Jones conceded that business is solidly behind the bill now. However, he predicted some defections later when other industries that wouldn't benefit as much from depreciation writeoffs try to push for alternatives, such as a general cut in the corporate tax rate or a tax cut for capital gains.
He also called for a rollback of key federal regulations to the point where the government contents itself with mandating only minimun safety and environmental standards -- and uses tax incentives to persuade companies to go beyond them. He said firms should be free to decide how to meet the standards.
At the same time, he conceded, "All thoughtful businessmen recognize that there have to be some regulations in place that prescribe minimum standards for safety in the workplace, for the ambient air, water, things of this sort. They're all accepted today. It's the length to which we go that's the issue."
The GE chairman's complaint about the decline in quality and "management malaise" in American corporations amounts to a rare bit of introspection by a major corporate executive. But Jones, a spare, highly articulate no-nonsense sort of man, has built a reputation as a thinking man's business leader.
Along with Shapiro and a handful of others, he's been regularly sought after by the White House -- during the Nixon, Ford and eventually the Carter administrations -- for advice on major economic policy decisions. And he's been a perennial witness on Capitol Hill on economic and tax issues.
In the 1977 fight over the controversial labor law reform bill, which would have expanded labor unions' power, Jones was one of the few corporate moderates to bolt business' no-never stance and seek to work out some sort of compromise. He was unsuccessful, as it turned out.
And he's started a one-man campaign to persuade U.S. firms to change their accounting and other aspects of their overall corporate behavior im recognition of the impact of inflation. GE now looks at all its profits and investment figures in terms of what they owuld be after adjustment for inflation.

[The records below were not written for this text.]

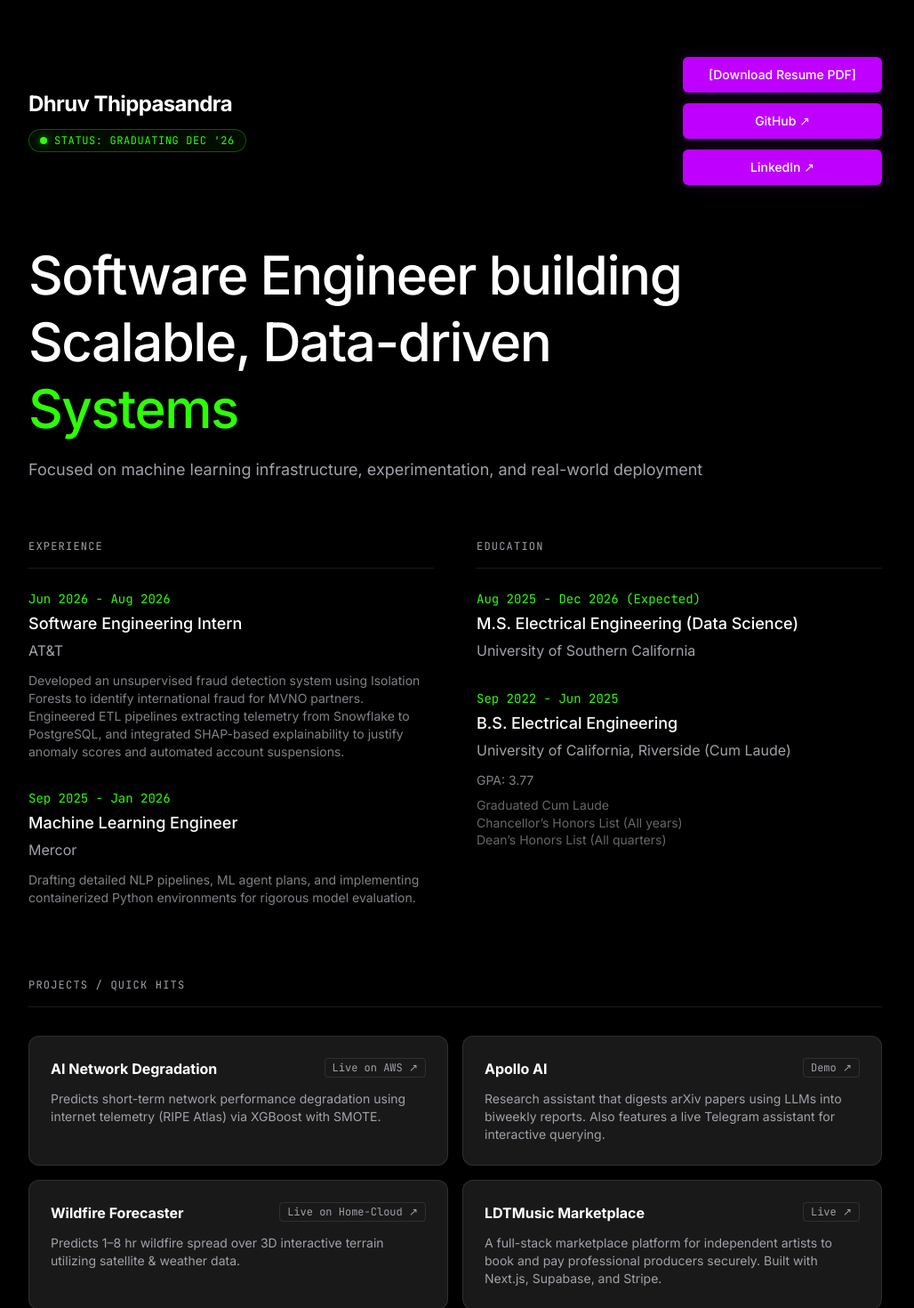
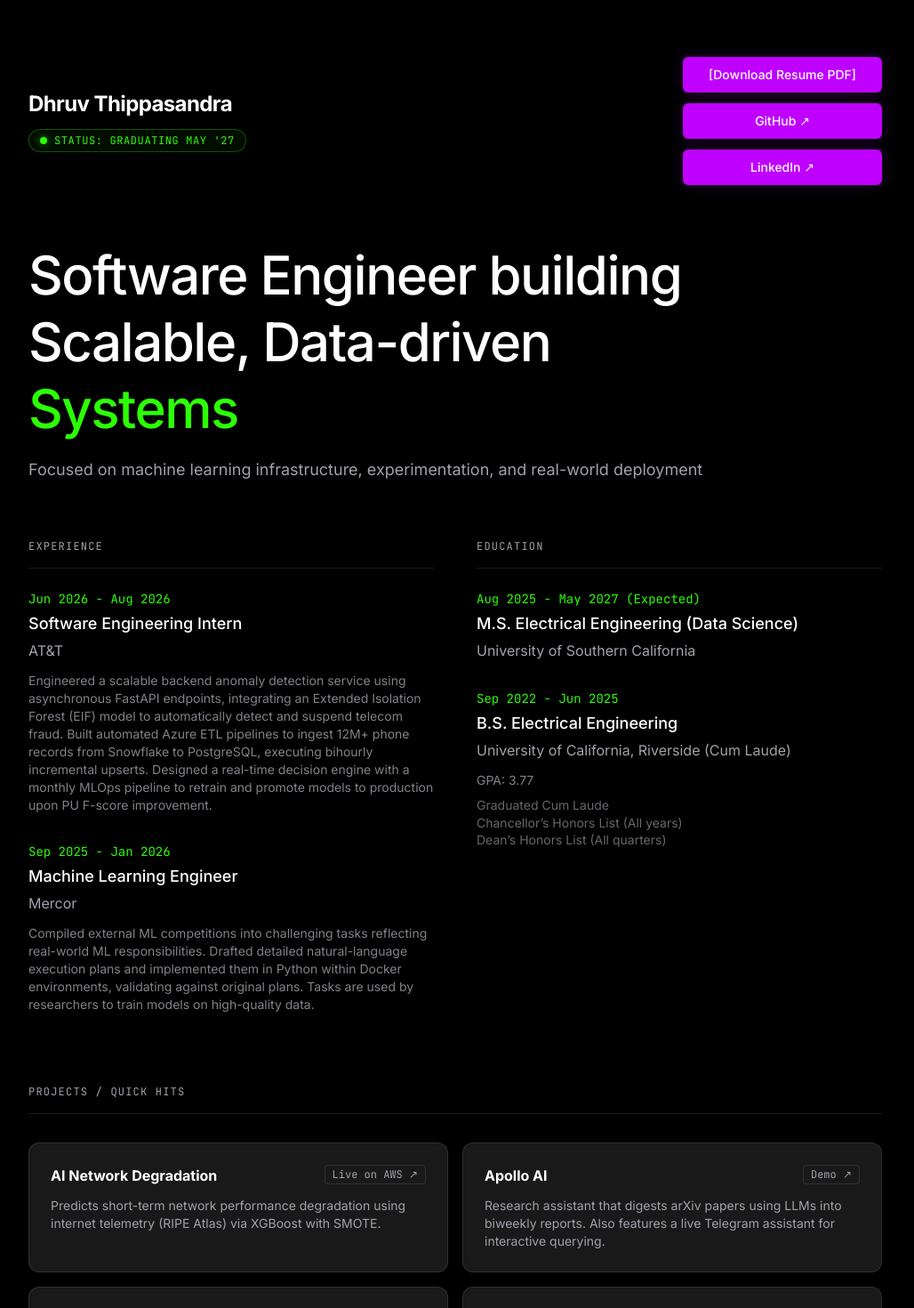
Before and after one commit to Dhruvq/Dhruvq.com, a Next.js app: page / in a window 1280 px wide. Shown: the top 1470 px of the page at 89% size, without its empty margins (128-1156 px from the left). Built offline with nearby package versions, Linux system fonts and the light colour scheme.

Commit message:
Adjusted grad date + resume update

```diff
--- a/src/app/page.tsx
+++ b/src/app/page.tsx
@@ -13,7 +13,7 @@ export default function Home() {
           <div className="inline-flex items-center gap-2 px-3 py-1 rounded-full border border-neon-green/30 bg-neon-green/5 w-fit">
             <span className="w-2 h-2 rounded-full bg-neon-green glow-green"></span>
             <span className="text-xs uppercase tracking-wider text-neon-green font-mono">
-              Status: Graduating Dec '26
+              Status: Graduating May '27
             </span>
           </div>
         </div>
@@ -66,7 +66,7 @@ export default function Home() {
               <span className="text-neutral-white font-medium text-lg">Software Engineering Intern</span>
               <span className="text-dimmed-zinc">AT&amp;T</span>
               <p className="text-sm text-dimmed-zinc/80 mt-2">
-                Developed an unsupervised fraud detection system using Isolation Forests to identify international fraud for MVNO partners. Engineered ETL pipelines extracting telemetry from Snowflake to PostgreSQL, and integrated SHAP-based explainability to justify anomaly scores and automated account suspensions.
+                Engineered a scalable backend anomaly detection service using asynchronous FastAPI endpoints, integrating an Extended Isolation Forest (EIF) model to automatically detect and suspend telecom fraud. Built automated Azure ETL pipelines to ingest 12M+ phone records from Snowflake to PostgreSQL, executing bihourly incremental upserts. Designed a real-time decision engine with a monthly MLOps pipeline to retrain and promote models to production upon PU F-score improvement.
               </p>
             </li>
             <li className="flex flex-col gap-1">
@@ -74,7 +74,7 @@ export default function Home() {
               <span className="text-neutral-white font-medium text-lg">Machine Learning Engineer</span>
               <span className="text-dimmed-zinc">Mercor</span>
               <p className="text-sm text-dimmed-zinc/80 mt-2">
-                Drafting detailed NLP pipelines, ML agent plans, and implementing containerized Python environments for rigorous model evaluation.
+                Compiled external ML competitions into challenging tasks reflecting real-world ML responsibilities. Drafted detailed natural-language execution plans and implemented them in Python within Docker environments, validating against original plans. Tasks are used by researchers to train models on high-quality data.
               </p>
             </li>
           </ul>
@@ -87,7 +87,7 @@ export default function Home() {
           </h3>
           <ul className="flex flex-col gap-8">
             <li className="flex flex-col gap-1">
-              <span className="text-sm font-mono text-neon-green">Aug 2025 - Dec 2026 (Expected)</span>
+              <span className="text-sm font-mono text-neon-green">Aug 2025 - May 2027 (Expected)</span>
               <span className="text-neutral-white font-medium text-lg">M.S. Electrical Engineering (Data Science)</span>
               <span className="text-dimmed-zinc">University of Southern California</span>
             </li>
```
Also changed, not shown: 2 other files (tests, documents, lock files or other folders).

In joining consumers in complaining about the quality of U.S.-made goods, Jones argues that one of the major reasons for the decline is that stockholders -- and, ultimately, directors -- have been too preoccupied with short-term profits to make the costly investments that are needed to keep pace. s
"What we have today," Jones says, "is a bunch of money managers who are under tremendous pressure from Wall Street to have every quarter a little bit better than the last, and I'm not sure it's realistic." If you're going to make long-term improvements, he asserts, proftis occasionally may have to slip.
Jones complains bitterly that this profits-at-any-price quest has brought on a spate of illnesses in American business -- not only the decline in quality, but a falloff in productivity, a slump in corporate investment and a lag in research and development.
How do you turn that around? "To me, that puts the onus squarley on the board of directors," Jones says. Corporate directors must "encourage management to make investments that will enhance" longer-range opportunities -- even if thay mean some diminution of profitability in the short run."
Jones also wants the government to provide "a climate that is conducive to business" by revamping corporate and individual tax laws to improve the rate of return on investment and encourage more long-run planning. He's particularly adamant about reducing taxes on capital gains.
Jones' warning about possible business defections from Reagan's tax-cut program marks the first major chink in a previously solid front by business in support of the plan for a speedup in depreciation wwriteoffs. So far, if the measure has any corporate opponents, they've remained quiet about their stand.
However, the GE chairman expressed confidence that Reagan quickly would agree to changes if he thought it were necessary. "If you look at his record as a governor in California," he said, "you come to appreciate that he is not an ideologue -- he is also a great compormiser."